Please copy every line with the string "Scanning" from the entries below.

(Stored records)
------------------------------------------------
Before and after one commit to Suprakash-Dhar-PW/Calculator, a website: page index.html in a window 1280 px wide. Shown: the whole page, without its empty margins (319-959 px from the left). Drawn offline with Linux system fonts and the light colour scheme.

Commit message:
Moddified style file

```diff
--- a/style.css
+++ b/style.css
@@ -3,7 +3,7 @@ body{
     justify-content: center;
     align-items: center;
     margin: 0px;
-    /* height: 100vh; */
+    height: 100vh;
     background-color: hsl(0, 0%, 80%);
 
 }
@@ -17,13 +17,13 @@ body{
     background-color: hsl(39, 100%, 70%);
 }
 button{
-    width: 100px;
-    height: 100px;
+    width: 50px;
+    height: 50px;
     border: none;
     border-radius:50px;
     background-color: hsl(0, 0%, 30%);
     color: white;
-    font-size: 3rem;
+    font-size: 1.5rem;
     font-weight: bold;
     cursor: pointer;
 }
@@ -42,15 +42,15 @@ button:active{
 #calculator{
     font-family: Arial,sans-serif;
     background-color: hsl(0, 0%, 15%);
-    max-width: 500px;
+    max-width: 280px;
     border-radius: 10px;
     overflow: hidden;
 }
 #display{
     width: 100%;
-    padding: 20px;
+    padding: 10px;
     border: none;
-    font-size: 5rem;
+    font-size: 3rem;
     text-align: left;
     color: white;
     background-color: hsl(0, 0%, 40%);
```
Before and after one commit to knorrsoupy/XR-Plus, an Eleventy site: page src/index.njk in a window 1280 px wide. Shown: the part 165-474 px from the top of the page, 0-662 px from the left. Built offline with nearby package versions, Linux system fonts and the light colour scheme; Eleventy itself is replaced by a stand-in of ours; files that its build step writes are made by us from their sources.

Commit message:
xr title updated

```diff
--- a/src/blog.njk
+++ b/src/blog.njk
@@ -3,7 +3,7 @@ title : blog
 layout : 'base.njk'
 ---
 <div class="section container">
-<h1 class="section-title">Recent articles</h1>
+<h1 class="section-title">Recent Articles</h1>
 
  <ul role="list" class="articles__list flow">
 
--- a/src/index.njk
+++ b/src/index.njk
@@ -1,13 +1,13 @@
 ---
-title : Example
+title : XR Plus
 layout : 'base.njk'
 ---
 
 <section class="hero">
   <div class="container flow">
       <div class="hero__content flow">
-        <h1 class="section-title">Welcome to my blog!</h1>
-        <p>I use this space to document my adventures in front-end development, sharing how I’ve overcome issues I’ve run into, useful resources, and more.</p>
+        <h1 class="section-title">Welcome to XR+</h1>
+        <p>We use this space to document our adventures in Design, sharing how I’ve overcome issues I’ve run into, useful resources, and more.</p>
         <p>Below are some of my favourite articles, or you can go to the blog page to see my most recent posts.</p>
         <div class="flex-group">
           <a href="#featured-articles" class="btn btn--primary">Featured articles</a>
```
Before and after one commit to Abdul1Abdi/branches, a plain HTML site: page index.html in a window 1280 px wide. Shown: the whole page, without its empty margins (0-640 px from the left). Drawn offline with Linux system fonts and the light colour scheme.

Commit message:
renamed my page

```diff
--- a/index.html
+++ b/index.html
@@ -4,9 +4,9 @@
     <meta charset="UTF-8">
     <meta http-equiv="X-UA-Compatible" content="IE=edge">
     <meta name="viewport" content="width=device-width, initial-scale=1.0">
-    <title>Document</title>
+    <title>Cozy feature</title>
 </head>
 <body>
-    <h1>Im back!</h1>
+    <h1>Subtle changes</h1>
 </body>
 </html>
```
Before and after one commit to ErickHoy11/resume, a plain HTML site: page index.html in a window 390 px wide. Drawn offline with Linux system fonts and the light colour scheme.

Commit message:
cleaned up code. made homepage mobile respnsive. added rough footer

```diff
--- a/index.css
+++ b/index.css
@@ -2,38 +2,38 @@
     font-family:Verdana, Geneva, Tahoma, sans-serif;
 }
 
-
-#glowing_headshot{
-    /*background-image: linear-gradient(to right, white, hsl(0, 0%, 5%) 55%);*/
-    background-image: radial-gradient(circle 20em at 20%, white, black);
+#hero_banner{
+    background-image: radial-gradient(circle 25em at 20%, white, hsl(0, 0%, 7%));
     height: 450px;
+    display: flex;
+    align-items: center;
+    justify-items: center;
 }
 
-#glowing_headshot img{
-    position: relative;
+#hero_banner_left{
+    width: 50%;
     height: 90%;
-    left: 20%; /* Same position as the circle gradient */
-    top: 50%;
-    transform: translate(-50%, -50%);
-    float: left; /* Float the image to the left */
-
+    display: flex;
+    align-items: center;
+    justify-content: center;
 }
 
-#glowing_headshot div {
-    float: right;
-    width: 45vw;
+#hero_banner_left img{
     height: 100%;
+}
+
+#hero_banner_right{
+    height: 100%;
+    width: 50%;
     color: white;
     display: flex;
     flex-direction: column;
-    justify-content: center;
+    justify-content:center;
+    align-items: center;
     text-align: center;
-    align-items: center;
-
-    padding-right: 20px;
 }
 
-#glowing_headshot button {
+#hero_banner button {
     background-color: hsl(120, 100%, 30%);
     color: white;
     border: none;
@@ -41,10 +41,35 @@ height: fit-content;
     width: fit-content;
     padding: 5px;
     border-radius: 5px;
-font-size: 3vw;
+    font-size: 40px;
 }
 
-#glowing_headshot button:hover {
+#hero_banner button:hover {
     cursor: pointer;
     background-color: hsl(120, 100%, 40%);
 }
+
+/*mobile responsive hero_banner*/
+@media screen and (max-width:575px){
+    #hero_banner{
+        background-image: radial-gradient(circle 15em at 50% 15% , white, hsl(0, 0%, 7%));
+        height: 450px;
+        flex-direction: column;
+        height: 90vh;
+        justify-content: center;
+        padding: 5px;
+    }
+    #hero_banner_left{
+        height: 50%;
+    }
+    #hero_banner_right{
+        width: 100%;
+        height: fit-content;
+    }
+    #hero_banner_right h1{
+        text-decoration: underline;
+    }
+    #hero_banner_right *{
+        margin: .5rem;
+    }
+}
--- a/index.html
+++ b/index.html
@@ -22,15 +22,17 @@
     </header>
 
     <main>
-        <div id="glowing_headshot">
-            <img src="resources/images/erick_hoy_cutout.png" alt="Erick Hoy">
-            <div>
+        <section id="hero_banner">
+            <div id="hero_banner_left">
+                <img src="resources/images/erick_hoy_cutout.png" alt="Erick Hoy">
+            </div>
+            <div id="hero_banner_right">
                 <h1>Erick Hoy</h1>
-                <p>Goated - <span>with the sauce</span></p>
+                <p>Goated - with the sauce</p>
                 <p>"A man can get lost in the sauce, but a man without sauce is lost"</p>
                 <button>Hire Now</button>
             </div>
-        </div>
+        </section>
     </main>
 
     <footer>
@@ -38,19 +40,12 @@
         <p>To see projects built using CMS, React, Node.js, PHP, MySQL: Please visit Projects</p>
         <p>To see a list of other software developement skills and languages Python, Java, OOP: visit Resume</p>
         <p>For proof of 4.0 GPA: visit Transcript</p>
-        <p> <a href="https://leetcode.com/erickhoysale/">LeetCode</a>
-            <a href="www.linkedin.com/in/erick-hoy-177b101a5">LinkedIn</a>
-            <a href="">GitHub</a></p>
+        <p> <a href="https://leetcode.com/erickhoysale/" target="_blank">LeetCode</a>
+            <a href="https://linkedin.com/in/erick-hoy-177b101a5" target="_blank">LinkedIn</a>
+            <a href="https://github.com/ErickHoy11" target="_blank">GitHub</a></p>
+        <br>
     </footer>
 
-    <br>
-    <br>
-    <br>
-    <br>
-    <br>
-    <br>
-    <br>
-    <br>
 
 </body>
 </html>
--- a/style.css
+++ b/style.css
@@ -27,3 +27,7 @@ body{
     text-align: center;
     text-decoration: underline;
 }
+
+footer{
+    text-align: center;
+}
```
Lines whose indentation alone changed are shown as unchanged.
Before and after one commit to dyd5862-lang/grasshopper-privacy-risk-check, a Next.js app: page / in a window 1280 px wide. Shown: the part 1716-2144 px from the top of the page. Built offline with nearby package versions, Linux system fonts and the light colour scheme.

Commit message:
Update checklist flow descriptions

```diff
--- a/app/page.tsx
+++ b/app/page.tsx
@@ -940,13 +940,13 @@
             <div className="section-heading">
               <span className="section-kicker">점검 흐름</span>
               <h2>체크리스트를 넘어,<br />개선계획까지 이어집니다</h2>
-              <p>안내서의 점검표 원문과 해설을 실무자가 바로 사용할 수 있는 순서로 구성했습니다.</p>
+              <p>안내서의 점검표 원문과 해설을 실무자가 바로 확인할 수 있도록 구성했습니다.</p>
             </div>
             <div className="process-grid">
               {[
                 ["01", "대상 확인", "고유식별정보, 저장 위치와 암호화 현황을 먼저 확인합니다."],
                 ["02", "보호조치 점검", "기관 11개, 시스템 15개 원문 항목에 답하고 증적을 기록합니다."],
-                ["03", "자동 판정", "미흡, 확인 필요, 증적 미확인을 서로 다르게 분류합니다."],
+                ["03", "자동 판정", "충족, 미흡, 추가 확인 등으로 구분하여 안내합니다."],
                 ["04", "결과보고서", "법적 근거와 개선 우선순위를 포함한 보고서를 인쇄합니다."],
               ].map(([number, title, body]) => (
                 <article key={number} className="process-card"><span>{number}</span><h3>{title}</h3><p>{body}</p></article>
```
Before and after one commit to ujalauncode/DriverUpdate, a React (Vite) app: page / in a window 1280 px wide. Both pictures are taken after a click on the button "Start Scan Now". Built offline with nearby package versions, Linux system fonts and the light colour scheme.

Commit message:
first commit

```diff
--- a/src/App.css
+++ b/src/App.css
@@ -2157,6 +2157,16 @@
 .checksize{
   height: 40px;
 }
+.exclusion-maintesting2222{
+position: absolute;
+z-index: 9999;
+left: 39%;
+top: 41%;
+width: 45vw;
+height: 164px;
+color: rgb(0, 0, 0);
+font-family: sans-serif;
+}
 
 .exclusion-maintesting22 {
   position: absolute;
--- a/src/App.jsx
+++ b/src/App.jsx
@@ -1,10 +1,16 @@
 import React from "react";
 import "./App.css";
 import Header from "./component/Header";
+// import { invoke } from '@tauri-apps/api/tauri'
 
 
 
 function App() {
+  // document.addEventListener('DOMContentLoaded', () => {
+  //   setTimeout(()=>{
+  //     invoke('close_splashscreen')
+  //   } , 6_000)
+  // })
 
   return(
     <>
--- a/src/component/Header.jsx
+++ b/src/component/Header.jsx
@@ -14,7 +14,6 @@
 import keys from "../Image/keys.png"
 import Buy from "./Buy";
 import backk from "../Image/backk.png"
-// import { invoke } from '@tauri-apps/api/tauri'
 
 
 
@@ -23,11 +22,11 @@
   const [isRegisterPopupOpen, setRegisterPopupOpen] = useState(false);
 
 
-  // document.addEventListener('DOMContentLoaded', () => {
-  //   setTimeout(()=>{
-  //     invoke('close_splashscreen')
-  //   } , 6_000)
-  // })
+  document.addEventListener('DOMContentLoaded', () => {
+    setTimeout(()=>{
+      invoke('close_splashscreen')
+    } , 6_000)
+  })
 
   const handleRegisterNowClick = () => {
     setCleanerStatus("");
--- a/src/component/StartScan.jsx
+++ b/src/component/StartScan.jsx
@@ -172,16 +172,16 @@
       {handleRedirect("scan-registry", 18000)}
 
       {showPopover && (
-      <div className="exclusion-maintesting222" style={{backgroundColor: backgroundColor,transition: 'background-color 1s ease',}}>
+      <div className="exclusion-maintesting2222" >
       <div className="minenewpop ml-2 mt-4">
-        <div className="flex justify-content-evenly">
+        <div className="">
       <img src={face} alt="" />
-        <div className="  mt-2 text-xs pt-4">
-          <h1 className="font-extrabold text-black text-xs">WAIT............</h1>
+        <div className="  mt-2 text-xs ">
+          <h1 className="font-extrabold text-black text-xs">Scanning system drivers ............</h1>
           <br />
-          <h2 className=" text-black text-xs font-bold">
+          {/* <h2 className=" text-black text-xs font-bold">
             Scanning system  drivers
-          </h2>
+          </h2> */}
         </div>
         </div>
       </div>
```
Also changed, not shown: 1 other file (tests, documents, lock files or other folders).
------------------------------------------------
* Response area *
+          <h1 className="font-extrabold text-black text-xs">Scanning system drivers ............</h1>
             Scanning system  drivers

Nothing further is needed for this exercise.